* _WHAT TO DO_
What is needed here is an exact copy of every record below.

[Start of section]

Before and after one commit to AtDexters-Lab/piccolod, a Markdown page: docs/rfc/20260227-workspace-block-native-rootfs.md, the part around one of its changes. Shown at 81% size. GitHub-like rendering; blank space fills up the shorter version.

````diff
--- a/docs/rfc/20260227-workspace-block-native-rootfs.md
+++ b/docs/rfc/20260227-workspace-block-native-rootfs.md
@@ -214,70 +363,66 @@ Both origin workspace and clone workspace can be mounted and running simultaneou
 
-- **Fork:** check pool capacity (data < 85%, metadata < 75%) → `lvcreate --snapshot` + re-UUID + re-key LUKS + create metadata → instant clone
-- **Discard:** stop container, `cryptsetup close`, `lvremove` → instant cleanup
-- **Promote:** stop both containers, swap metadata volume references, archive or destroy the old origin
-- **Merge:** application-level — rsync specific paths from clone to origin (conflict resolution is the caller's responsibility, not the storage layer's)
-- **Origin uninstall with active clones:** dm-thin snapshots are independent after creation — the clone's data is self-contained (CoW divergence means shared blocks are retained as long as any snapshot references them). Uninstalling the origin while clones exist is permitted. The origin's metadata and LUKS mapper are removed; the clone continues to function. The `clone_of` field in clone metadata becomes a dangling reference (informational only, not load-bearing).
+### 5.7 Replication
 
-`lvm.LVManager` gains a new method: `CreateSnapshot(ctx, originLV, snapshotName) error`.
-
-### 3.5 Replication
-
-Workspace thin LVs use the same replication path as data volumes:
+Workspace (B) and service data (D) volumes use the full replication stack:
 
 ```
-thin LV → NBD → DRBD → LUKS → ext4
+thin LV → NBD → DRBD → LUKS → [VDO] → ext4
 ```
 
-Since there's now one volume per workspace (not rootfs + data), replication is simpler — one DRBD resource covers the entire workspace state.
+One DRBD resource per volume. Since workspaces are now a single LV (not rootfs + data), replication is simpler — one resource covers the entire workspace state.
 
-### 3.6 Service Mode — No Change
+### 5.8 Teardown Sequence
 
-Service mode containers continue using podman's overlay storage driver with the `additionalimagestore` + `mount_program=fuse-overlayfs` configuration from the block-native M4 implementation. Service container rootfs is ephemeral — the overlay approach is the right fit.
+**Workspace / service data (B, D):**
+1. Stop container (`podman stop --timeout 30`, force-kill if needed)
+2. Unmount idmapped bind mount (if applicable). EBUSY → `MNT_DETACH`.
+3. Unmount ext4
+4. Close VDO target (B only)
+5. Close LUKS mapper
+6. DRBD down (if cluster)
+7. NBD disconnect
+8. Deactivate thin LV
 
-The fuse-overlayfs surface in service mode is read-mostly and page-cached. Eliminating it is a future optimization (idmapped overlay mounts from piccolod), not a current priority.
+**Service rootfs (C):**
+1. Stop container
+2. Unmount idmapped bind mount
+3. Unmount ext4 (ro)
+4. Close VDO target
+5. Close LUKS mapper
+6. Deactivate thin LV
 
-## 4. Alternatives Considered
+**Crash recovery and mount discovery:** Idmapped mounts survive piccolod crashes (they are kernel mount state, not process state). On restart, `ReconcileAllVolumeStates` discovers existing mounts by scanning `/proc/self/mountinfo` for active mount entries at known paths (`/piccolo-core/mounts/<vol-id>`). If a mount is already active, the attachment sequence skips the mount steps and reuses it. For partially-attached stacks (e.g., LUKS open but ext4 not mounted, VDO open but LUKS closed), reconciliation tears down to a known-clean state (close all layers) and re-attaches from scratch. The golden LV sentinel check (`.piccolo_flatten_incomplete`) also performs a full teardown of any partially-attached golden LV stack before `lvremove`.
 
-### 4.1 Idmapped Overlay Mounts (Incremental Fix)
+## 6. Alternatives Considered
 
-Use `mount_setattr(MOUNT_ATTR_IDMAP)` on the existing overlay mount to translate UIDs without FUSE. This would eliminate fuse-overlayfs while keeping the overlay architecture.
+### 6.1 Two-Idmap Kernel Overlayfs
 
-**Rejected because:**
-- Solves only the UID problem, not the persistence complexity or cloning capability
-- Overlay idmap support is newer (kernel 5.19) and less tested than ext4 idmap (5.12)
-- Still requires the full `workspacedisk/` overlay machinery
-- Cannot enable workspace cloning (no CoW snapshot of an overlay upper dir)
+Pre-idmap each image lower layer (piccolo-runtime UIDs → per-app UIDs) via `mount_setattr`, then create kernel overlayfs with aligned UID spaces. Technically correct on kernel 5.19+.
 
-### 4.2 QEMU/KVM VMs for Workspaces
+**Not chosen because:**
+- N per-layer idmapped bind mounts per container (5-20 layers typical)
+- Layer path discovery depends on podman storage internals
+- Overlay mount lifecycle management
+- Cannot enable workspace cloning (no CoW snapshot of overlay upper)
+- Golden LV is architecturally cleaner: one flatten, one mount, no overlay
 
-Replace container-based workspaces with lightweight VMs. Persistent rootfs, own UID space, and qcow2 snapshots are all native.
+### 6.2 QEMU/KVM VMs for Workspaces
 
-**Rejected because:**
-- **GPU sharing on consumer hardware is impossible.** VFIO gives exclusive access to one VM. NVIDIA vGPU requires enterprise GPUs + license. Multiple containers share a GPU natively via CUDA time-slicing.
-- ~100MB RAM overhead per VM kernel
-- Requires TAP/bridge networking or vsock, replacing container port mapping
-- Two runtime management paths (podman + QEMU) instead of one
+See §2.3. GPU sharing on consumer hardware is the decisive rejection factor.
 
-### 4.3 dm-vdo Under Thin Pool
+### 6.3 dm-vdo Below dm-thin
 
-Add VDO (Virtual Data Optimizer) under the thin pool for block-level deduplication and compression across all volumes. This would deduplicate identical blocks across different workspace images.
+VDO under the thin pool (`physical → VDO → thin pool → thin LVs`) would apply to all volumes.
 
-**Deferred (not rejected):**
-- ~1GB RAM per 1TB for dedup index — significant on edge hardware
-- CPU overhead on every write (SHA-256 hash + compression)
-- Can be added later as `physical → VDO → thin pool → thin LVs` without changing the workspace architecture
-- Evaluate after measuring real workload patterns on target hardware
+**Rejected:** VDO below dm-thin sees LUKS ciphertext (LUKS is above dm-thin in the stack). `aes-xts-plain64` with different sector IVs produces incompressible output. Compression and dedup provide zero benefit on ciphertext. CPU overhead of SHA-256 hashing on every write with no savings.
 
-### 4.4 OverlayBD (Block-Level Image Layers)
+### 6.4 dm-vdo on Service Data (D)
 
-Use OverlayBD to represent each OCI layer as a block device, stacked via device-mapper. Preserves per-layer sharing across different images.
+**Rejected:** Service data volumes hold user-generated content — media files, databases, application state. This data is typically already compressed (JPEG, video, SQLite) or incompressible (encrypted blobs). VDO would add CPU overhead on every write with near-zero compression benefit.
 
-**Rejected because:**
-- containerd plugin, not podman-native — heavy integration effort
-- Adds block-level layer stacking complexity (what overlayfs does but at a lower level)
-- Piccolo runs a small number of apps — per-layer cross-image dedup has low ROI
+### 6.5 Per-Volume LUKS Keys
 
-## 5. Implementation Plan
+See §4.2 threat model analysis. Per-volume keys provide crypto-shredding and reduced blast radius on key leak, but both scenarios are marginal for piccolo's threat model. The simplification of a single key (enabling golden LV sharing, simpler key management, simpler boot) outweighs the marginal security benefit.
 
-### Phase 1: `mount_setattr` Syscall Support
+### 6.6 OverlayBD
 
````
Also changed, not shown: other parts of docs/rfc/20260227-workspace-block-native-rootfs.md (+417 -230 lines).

[End of section]

* _TASK ANSWER_
Before and after one commit to AtDexters-Lab/piccolod, a Markdown page: docs/rfc/20260227-workspace-block-native-rootfs.md, the part around one of its changes. Shown at 81% size. GitHub-like rendering; blank space fills up the shorter version.

````diff
--- a/docs/rfc/20260227-workspace-block-native-rootfs.md
+++ b/docs/rfc/20260227-workspace-block-native-rootfs.md
@@ -214,70 +363,66 @@ Both origin workspace and clone workspace can be mounted and running simultaneou
 
-- **Fork:** check pool capacity (data < 85%, metadata < 75%) → `lvcreate --snapshot` + re-UUID + re-key LUKS + create metadata → instant clone
-- **Discard:** stop container, `cryptsetup close`, `lvremove` → instant cleanup
-- **Promote:** stop both containers, swap metadata volume references, archive or destroy the old origin
-- **Merge:** application-level — rsync specific paths from clone to origin (conflict resolution is the caller's responsibility, not the storage layer's)
-- **Origin uninstall with active clones:** dm-thin snapshots are independent after creation — the clone's data is self-contained (CoW divergence means shared blocks are retained as long as any snapshot references them). Uninstalling the origin while clones exist is permitted. The origin's metadata and LUKS mapper are removed; the clone continues to function. The `clone_of` field in clone metadata becomes a dangling reference (informational only, not load-bearing).
+### 5.7 Replication
 
-`lvm.LVManager` gains a new method: `CreateSnapshot(ctx, originLV, snapshotName) error`.
-
-### 3.5 Replication
-
-Workspace thin LVs use the same replication path as data volumes:
+Workspace (B) and service data (D) volumes use the full replication stack:
 
 ```
-thin LV → NBD → DRBD → LUKS → ext4
+thin LV → NBD → DRBD → LUKS → [VDO] → ext4
 ```
 
-Since there's now one volume per workspace (not rootfs + data), replication is simpler — one DRBD resource covers the entire workspace state.
+One DRBD resource per volume. Since workspaces are now a single LV (not rootfs + data), replication is simpler — one resource covers the entire workspace state.
 
-### 3.6 Service Mode — No Change
+### 5.8 Teardown Sequence
 
-Service mode containers continue using podman's overlay storage driver with the `additionalimagestore` + `mount_program=fuse-overlayfs` configuration from the block-native M4 implementation. Service container rootfs is ephemeral — the overlay approach is the right fit.
+**Workspace / service data (B, D):**
+1. Stop container (`podman stop --timeout 30`, force-kill if needed)
+2. Unmount idmapped bind mount (if applicable). EBUSY → `MNT_DETACH`.
+3. Unmount ext4
+4. Close VDO target (B only)
+5. Close LUKS mapper
+6. DRBD down (if cluster)
+7. NBD disconnect
+8. Deactivate thin LV
 
-The fuse-overlayfs surface in service mode is read-mostly and page-cached. Eliminating it is a future optimization (idmapped overlay mounts from piccolod), not a current priority.
+**Service rootfs (C):**
+1. Stop container
+2. Unmount idmapped bind mount
+3. Unmount ext4 (ro)
+4. Close VDO target
+5. Close LUKS mapper
+6. Deactivate thin LV
 
-## 4. Alternatives Considered
+**Crash recovery and mount discovery:** Idmapped mounts survive piccolod crashes (they are kernel mount state, not process state). On restart, `ReconcileAllVolumeStates` discovers existing mounts by scanning `/proc/self/mountinfo` for active mount entries at known paths (`/piccolo-core/mounts/<vol-id>`). If a mount is already active, the attachment sequence skips the mount steps and reuses it. For partially-attached stacks (e.g., LUKS open but ext4 not mounted, VDO open but LUKS closed), reconciliation tears down to a known-clean state (close all layers) and re-attaches from scratch. The golden LV sentinel check (`.piccolo_flatten_incomplete`) also performs a full teardown of any partially-attached golden LV stack before `lvremove`.
 
-### 4.1 Idmapped Overlay Mounts (Incremental Fix)
+## 6. Alternatives Considered
 
-Use `mount_setattr(MOUNT_ATTR_IDMAP)` on the existing overlay mount to translate UIDs without FUSE. This would eliminate fuse-overlayfs while keeping the overlay architecture.
+### 6.1 Two-Idmap Kernel Overlayfs
 
-**Rejected because:**
-- Solves only the UID problem, not the persistence complexity or cloning capability
-- Overlay idmap support is newer (kernel 5.19) and less tested than ext4 idmap (5.12)
-- Still requires the full `workspacedisk/` overlay machinery
-- Cannot enable workspace cloning (no CoW snapshot of an overlay upper dir)
+Pre-idmap each image lower layer (piccolo-runtime UIDs → per-app UIDs) via `mount_setattr`, then create kernel overlayfs with aligned UID spaces. Technically correct on kernel 5.19+.
 
-### 4.2 QEMU/KVM VMs for Workspaces
+**Not chosen because:**
+- N per-layer idmapped bind mounts per container (5-20 layers typical)
+- Layer path discovery depends on podman storage internals
+- Overlay mount lifecycle management
+- Cannot enable workspace cloning (no CoW snapshot of overlay upper)
+- Golden LV is architecturally cleaner: one flatten, one mount, no overlay
 
-Replace container-based workspaces with lightweight VMs. Persistent rootfs, own UID space, and qcow2 snapshots are all native.
+### 6.2 QEMU/KVM VMs for Workspaces
 
-**Rejected because:**
-- **GPU sharing on consumer hardware is impossible.** VFIO gives exclusive access to one VM. NVIDIA vGPU requires enterprise GPUs + license. Multiple containers share a GPU natively via CUDA time-slicing.
-- ~100MB RAM overhead per VM kernel
-- Requires TAP/bridge networking or vsock, replacing container port mapping
-- Two runtime management paths (podman + QEMU) instead of one
+See §2.3. GPU sharing on consumer hardware is the decisive rejection factor.
 
-### 4.3 dm-vdo Under Thin Pool
+### 6.3 dm-vdo Below dm-thin
 
-Add VDO (Virtual Data Optimizer) under the thin pool for block-level deduplication and compression across all volumes. This would deduplicate identical blocks across different workspace images.
+VDO under the thin pool (`physical → VDO → thin pool → thin LVs`) would apply to all volumes.
 
-**Deferred (not rejected):**
-- ~1GB RAM per 1TB for dedup index — significant on edge hardware
-- CPU overhead on every write (SHA-256 hash + compression)
-- Can be added later as `physical → VDO → thin pool → thin LVs` without changing the workspace architecture
-- Evaluate after measuring real workload patterns on target hardware
+**Rejected:** VDO below dm-thin sees LUKS ciphertext (LUKS is above dm-thin in the stack). `aes-xts-plain64` with different sector IVs produces incompressible output. Compression and dedup provide zero benefit on ciphertext. CPU overhead of SHA-256 hashing on every write with no savings.
 
-### 4.4 OverlayBD (Block-Level Image Layers)
+### 6.4 dm-vdo on Service Data (D)
 
-Use OverlayBD to represent each OCI layer as a block device, stacked via device-mapper. Preserves per-layer sharing across different images.
+**Rejected:** Service data volumes hold user-generated content — media files, databases, application state. This data is typically already compressed (JPEG, video, SQLite) or incompressible (encrypted blobs). VDO would add CPU overhead on every write with near-zero compression benefit.
 
-**Rejected because:**
-- containerd plugin, not podman-native — heavy integration effort
-- Adds block-level layer stacking complexity (what overlayfs does but at a lower level)
-- Piccolo runs a small number of apps — per-layer cross-image dedup has low ROI
+### 6.5 Per-Volume LUKS Keys
 
-## 5. Implementation Plan
+See §4.2 threat model analysis. Per-volume keys provide crypto-shredding and reduced blast radius on key leak, but both scenarios are marginal for piccolo's threat model. The simplification of a single key (enabling golden LV sharing, simpler key management, simpler boot) outweighs the marginal security benefit.
 
-### Phase 1: `mount_setattr` Syscall Support
+### 6.6 OverlayBD
 
````
Also changed, not shown: other parts of docs/rfc/20260227-workspace-block-native-rootfs.md (+417 -230 lines).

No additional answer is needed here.